Mr. Milling first began teaching in graduate school, and once he realized how much he enjoyed helping students, the path ahead seemed clear. "Physics and chemistry are the studies of the fundamental mechanisms of how our universe operates, from the large-scale study of galaxies to the small-scale examination of electrical circuits," he said. "What could be better than understanding how these things work and helping others to understand?" Mr. Milling and Ms. Sharp taught together for 11 years at The Bishop's School in La Jolla, California, where in addition to developing and implementing innovative curriculum, she served on the Global Education Committee and he coached a winning physics bowl team.
Their passion for science—and teaching young minds to think critically, support claims with evidence, and make connections that alter their worldviews—is undisputed. According to Ms. Sharp, "cultivating curiosity is the cornerstone of being a lifelong learner," and the science classroom provides an ideal environment for curiosity every day. She and Mr. Milling were drawn to Rowland Hall for the opportunity to grow our science program. Though they both agree that resources, namely time and funding, present a challenge to developing a first-rate science lab program, they are more than ready to advocate for an improved student experience.
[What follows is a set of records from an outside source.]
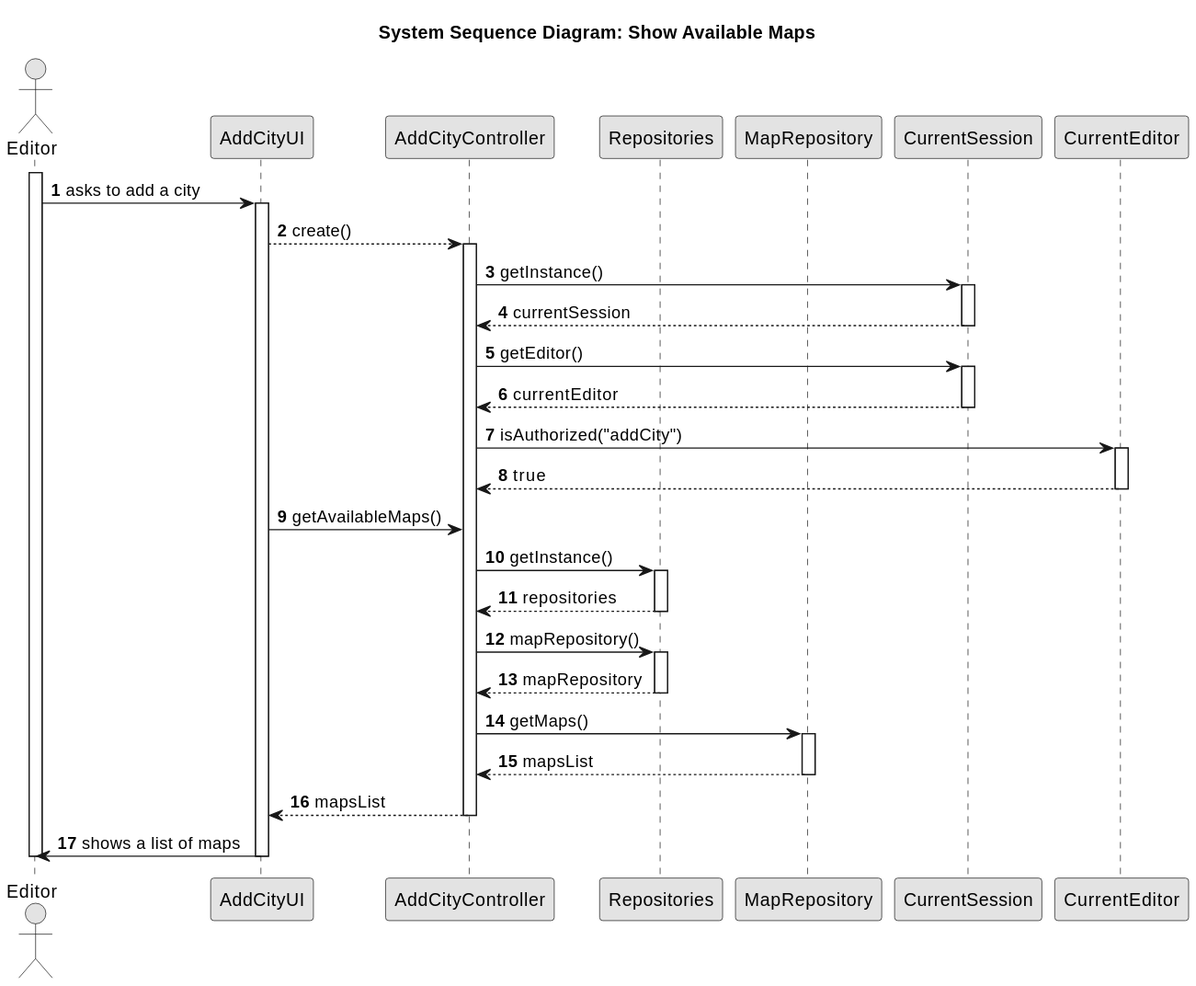
The PlantUML diagram docs/system-documentation/Sprint 2/US03/03.design/svg/US003-SD-ShowMapList.svg in HenriqueSilva18/Railway-Network-Simulator, before a commit.
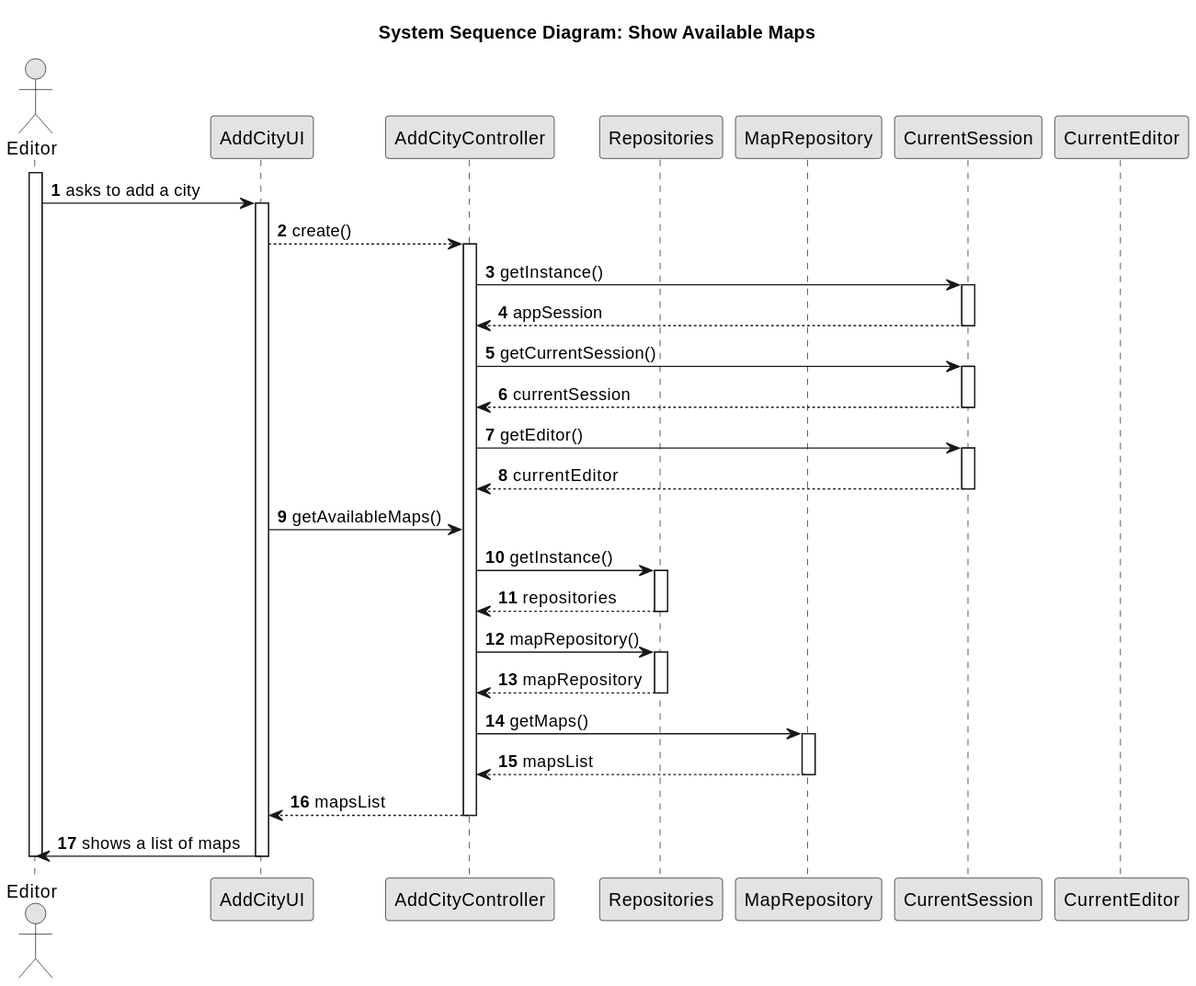
The same file after the commit.

The edit, as a diff of the source:
```diff
@@ -22,16 +22,17 @@
 
 AddCityController -> CurrentSession : getInstance()
 activate CurrentSession
+CurrentSession --> AddCityController : appSession
+deactivate CurrentSession
+AddCityController -> CurrentSession : getCurrentSession()
+activate CurrentSession
 CurrentSession --> AddCityController : currentSession
 deactivate CurrentSession
 AddCityController -> CurrentSession : getEditor()
 activate CurrentSession
 CurrentSession --> AddCityController : currentEditor
 deactivate CurrentSession
-AddCityController -> CurrentEditor : isAuthorized("addCity")
-activate CurrentEditor
-CurrentEditor --> AddCityController : true
-deactivate CurrentEditor
+
 
 AddCityUI -> AddCityController : getAvailableMaps()
 AddCityController -> Repositories : getInstance()
```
"Experiments are the heart of science," Mr. Milling said. "They provide the evidence, and are how we test our ideas, and determine what is true and what is not true." While the Upper School science program recently acquired some new equipment for its laboratory sessions, he believes that changes to the curriculum—including offering Advanced Topics courses in chemistry and other subjects—will be key to ensuring that students are receiving the best science education possible.
For now, Ms. Sharp and Mr. Milling are busy adjusting to the shifting trimester schedule at Rowland Hall, taking advantage of outdoor-recreation opportunities, and building relationships with their new colleagues. "Collaborating effectively with my new community members is an integral part of my professional journey," Ms. Sharp said.
To that end, let's welcome them once again to Rowland Hall. We are thankful their professional journeys brought them here.